Cloth Term Dictionary
Warp: This refers to the yarns that are running the length of the fabric. The are the length of the entire roll.
Fill: These are the yarns that are woven across the width of the fabric. Since cloth rolls are typicaly 54” wide each of these yarns are no longer than that.
Bias: The direction across the sail that’s at a 45o to the lenth and width of the cloth.
Denier: A system for coding yarn sizes. Low number represent smaller sizes (and more yarns per inch) and larger numbers are for larger yarns (fewer strands per inch).
X-Ply: Strands of fibers run on the bias direction in laminate sails to help reduce bias elongation.
Dacron: DuPont’s trade name for polyester fibers.
Kevlar: DuPont’s trade name for their high strength aramid fibers.
Carbon Fiber: A very strong and elongation resistant fiber used in composite engineering and high end sails, usually but no always racing sails.
Pentex: Modified polyester with 250% less stretch.
Scrim: A Non woven formed sheet held together with resin.
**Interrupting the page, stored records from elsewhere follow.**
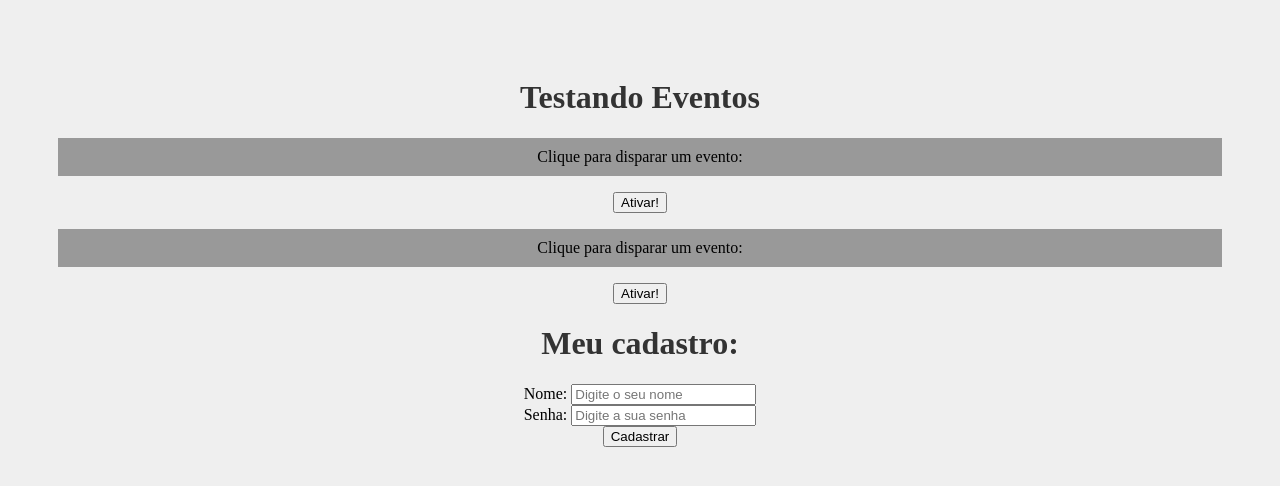
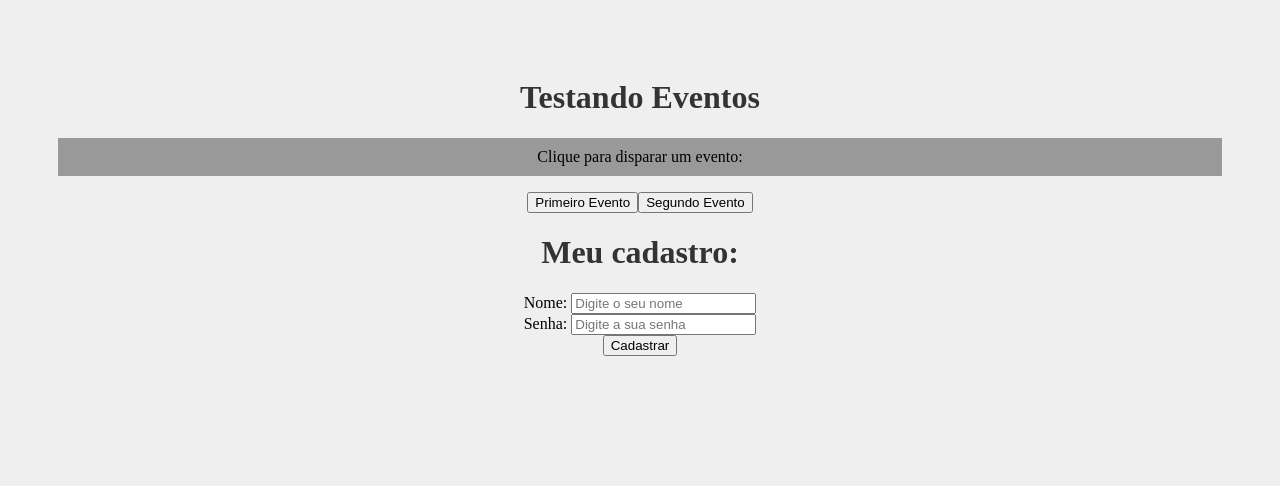
Before and after one commit to owiltonlucas/estudos_react, a React (Create React App) app: page / in a window 1280 px wide. Shown: the top 486 px of the page. Built offline with nearby package versions, Linux system fonts and the light colour scheme.

Commit message:
commit_4

```diff
--- a/src/App.js
+++ b/src/App.js
@@ -7,8 +7,7 @@ function App() {
   return (
     <div className="App">
       <h1>Testando Eventos</h1>
-      <Evento numero="1" />
-      <Evento numero="2" />
+      <Evento />
       <Form />
     </div>
 
--- a/src/components/Evento.js
+++ b/src/components/Evento.js
@@ -1,13 +1,20 @@
-function Evento({numero}) {
+import Button from './evento/Button'
+
+function Evento() {
 
     function meuEvento() {
-        console.log(`Opa, fui ativado! ${numero}`)
+        console.log(`Ativando primeiro evento!`)
+    }
+
+    function segundoEvento() {
+        console.log("Ativando o segundo evento!");
     }
 
     return (
         <div>
             <p>Clique para disparar um evento:</p>
-            <button onClick={meuEvento}>Ativar!</button>
+            <Button event={meuEvento} text="Primeiro Evento" />
+            <Button event={segundoEvento} text="Segundo Evento" />
         </div>
     )
 }
--- /dev/null
+++ b/src/components/evento/Button.js
@@ -0,0 +1,5 @@
+function Button(props) {
+    return <button onClick={props.event}>{props.text}</button>
+}
+
+export default Button;
```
Spectra: Modified polyethylene fiber used mostly in laminate materials but also used in some very high end woven sail cloths.
Taffeta: Light woven fabric used on laminate materials to add durability and abrasion resistance.
Twaron: A family of aramid fibers (like Kevlar) used in racing laminates.
Nylon / Rip Stop: A elastic polymer that is woven and coated into lightweight fabrics which most spinnakers are made of. They typically are made in such a way as to resist tearing.
Creep: The tendency of a fiber to gradually stretch under a constant load.
Elongation: Amount a cloth stretches under load from it’s initial length. Usually measured in 1/100ths of an inch.
Elongation Recovery: The percentage of which the elongation of a fabric is.
Modulus: The measure of the stretch or elasticity of a fabric. High Modulus = Lower Stretch.
Sailmakers Ounces (smoz): Weight of a 36” x 28.5” piece of cloth. This is the size used for discussing cloth weights (e.g. Your sail is made of 7 Oz Dacron Cloth).
Tenacity: Breaking strength of a yarn or fabric stated in force per unit of a cross-sectional piece.
Tensile Strength: Ability of a fiber, yarn or fabric to resist breaking under tension.
Primary Yarn Direction: The direction (warp, fill or balanced) that a cloth resists stretch the most. Most crosscut cruising Dacron is fill oriented.
Hand: How firm or soft a fabric feels.